*Your task*: Could you give the data that follows again exactly, without its pictures?

*Recorded data*:
»»
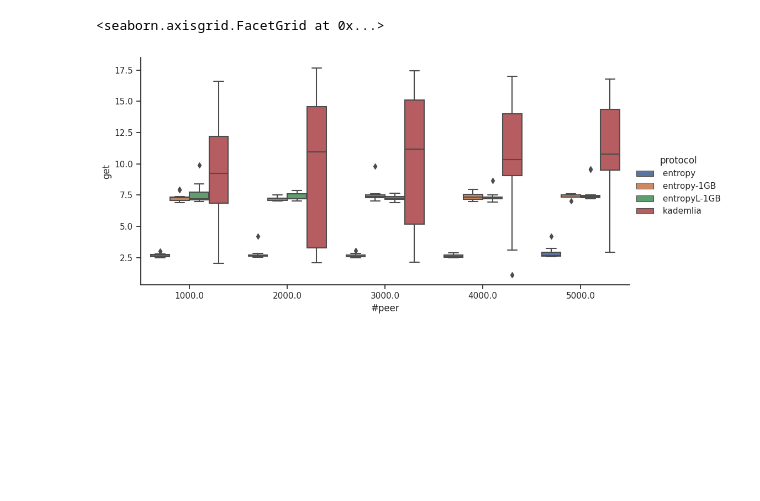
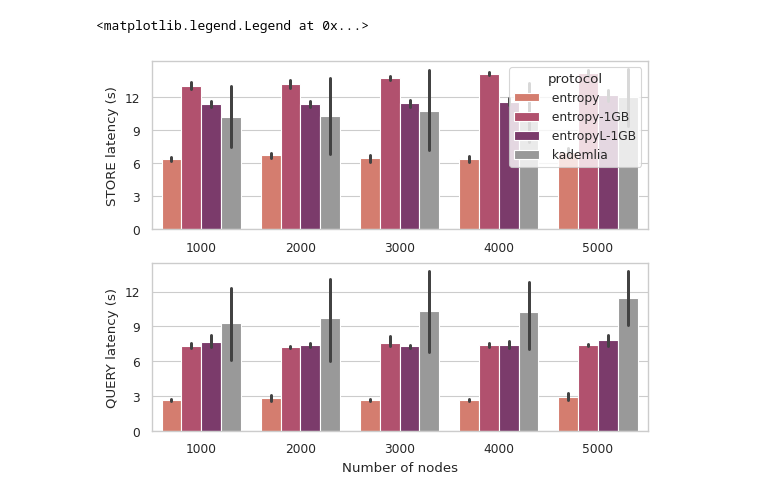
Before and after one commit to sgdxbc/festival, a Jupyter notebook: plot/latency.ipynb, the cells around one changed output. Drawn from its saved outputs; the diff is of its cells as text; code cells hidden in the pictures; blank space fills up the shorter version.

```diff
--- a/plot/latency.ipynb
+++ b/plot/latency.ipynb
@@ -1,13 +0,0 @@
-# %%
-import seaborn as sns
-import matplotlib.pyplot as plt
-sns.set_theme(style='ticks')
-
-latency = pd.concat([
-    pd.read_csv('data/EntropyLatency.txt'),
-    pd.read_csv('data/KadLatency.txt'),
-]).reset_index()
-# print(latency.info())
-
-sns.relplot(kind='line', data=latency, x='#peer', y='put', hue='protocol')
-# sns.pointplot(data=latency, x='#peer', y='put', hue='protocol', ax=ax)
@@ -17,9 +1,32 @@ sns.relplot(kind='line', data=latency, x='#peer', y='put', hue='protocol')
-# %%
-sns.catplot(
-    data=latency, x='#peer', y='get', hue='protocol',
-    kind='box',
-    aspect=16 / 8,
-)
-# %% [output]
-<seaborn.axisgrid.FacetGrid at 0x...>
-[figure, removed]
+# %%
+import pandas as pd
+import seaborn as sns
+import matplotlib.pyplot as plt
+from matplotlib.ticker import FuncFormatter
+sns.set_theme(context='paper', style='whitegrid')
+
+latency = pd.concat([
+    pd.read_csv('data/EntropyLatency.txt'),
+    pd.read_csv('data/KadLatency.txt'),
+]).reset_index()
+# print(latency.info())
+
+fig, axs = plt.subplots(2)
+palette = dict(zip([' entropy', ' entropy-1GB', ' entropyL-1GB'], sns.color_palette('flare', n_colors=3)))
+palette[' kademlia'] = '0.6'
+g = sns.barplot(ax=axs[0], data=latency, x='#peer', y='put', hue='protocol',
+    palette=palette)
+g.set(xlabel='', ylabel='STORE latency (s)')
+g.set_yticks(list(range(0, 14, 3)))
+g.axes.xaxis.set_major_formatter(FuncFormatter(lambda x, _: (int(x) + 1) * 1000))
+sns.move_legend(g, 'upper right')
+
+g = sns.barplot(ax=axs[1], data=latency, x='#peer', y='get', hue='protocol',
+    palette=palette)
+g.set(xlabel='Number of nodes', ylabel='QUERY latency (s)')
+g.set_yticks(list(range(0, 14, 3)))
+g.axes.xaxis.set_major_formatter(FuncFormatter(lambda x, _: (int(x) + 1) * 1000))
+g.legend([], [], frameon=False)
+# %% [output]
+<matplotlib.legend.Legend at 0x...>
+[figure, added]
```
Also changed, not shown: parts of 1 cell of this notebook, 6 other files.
««
*Exercise solution*:
Before and after one commit to sgdxbc/festival, a Jupyter notebook: plot/latency.ipynb, the cells around one changed output. Drawn from its saved outputs; the diff is of its cells as text; code cells hidden in the pictures; blank space fills up the shorter version.

```diff
--- a/plot/latency.ipynb
+++ b/plot/latency.ipynb
@@ -1,13 +0,0 @@
-# %%
-import seaborn as sns
-import matplotlib.pyplot as plt
-sns.set_theme(style='ticks')
-
-latency = pd.concat([
-    pd.read_csv('data/EntropyLatency.txt'),
-    pd.read_csv('data/KadLatency.txt'),
-]).reset_index()
-# print(latency.info())
-
-sns.relplot(kind='line', data=latency, x='#peer', y='put', hue='protocol')
-# sns.pointplot(data=latency, x='#peer', y='put', hue='protocol', ax=ax)
@@ -17,9 +1,32 @@ sns.relplot(kind='line', data=latency, x='#peer', y='put', hue='protocol')
-# %%
-sns.catplot(
-    data=latency, x='#peer', y='get', hue='protocol',
-    kind='box',
-    aspect=16 / 8,
-)
-# %% [output]
-<seaborn.axisgrid.FacetGrid at 0x...>
-[figure, removed]
+# %%
+import pandas as pd
+import seaborn as sns
+import matplotlib.pyplot as plt
+from matplotlib.ticker import FuncFormatter
+sns.set_theme(context='paper', style='whitegrid')
+
+latency = pd.concat([
+    pd.read_csv('data/EntropyLatency.txt'),
+    pd.read_csv('data/KadLatency.txt'),
+]).reset_index()
+# print(latency.info())
+
+fig, axs = plt.subplots(2)
+palette = dict(zip([' entropy', ' entropy-1GB', ' entropyL-1GB'], sns.color_palette('flare', n_colors=3)))
+palette[' kademlia'] = '0.6'
+g = sns.barplot(ax=axs[0], data=latency, x='#peer', y='put', hue='protocol',
+    palette=palette)
+g.set(xlabel='', ylabel='STORE latency (s)')
+g.set_yticks(list(range(0, 14, 3)))
+g.axes.xaxis.set_major_formatter(FuncFormatter(lambda x, _: (int(x) + 1) * 1000))
+sns.move_legend(g, 'upper right')
+
+g = sns.barplot(ax=axs[1], data=latency, x='#peer', y='get', hue='protocol',
+    palette=palette)
+g.set(xlabel='Number of nodes', ylabel='QUERY latency (s)')
+g.set_yticks(list(range(0, 14, 3)))
+g.axes.xaxis.set_major_formatter(FuncFormatter(lambda x, _: (int(x) + 1) * 1000))
+g.legend([], [], frameon=False)
+# %% [output]
+<matplotlib.legend.Legend at 0x...>
+[figure, added]
```
Also changed, not shown: parts of 1 cell of this notebook, 6 other files.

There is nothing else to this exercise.